In the records below, count every line that contains the word "README" and report only the total.

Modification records
───
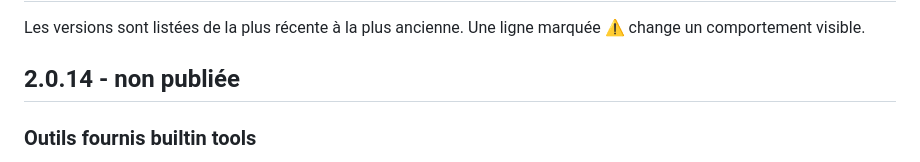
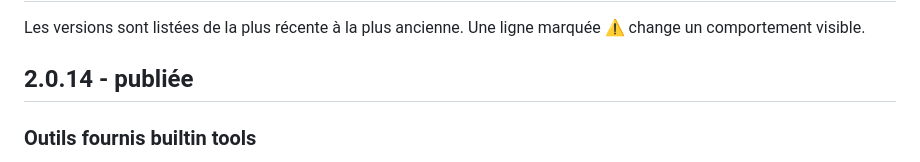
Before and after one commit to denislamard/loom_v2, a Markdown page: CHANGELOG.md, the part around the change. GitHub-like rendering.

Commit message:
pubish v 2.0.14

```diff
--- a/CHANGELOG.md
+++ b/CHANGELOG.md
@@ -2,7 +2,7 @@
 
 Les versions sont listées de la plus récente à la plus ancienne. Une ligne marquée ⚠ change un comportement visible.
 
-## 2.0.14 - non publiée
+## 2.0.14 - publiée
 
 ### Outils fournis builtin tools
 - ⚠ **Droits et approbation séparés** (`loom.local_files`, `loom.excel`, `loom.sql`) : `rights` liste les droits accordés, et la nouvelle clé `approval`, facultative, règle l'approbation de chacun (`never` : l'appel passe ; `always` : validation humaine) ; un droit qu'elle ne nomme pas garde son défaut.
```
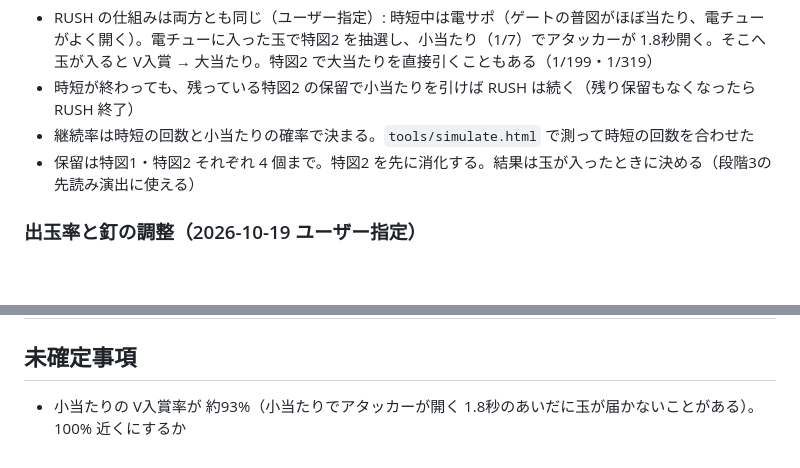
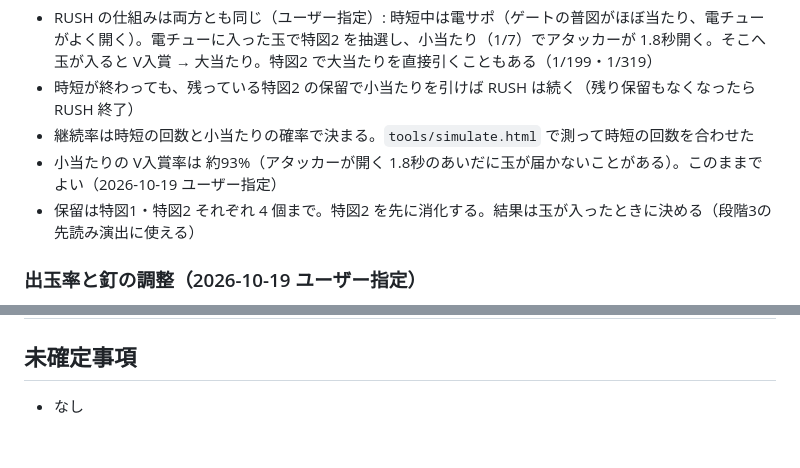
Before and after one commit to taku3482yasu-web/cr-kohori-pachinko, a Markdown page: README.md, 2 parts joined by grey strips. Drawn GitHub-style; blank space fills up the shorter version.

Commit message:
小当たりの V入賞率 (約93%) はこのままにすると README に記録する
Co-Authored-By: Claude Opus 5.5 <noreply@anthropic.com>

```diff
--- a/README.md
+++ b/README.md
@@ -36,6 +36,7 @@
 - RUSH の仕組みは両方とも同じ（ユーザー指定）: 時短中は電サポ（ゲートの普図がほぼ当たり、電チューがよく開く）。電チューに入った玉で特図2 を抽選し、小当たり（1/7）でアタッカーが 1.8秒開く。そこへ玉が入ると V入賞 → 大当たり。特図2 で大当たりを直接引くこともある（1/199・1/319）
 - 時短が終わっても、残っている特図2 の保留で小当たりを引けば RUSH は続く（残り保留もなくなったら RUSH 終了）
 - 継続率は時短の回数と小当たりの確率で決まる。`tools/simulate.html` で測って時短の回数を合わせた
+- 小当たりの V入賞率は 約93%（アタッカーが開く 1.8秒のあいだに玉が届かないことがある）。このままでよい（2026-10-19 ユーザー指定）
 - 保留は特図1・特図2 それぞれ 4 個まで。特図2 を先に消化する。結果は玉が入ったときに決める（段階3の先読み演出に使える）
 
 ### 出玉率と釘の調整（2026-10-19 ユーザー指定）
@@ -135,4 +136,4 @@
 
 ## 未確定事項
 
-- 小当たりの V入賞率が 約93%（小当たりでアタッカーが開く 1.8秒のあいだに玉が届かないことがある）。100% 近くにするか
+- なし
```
───
Answer space. 4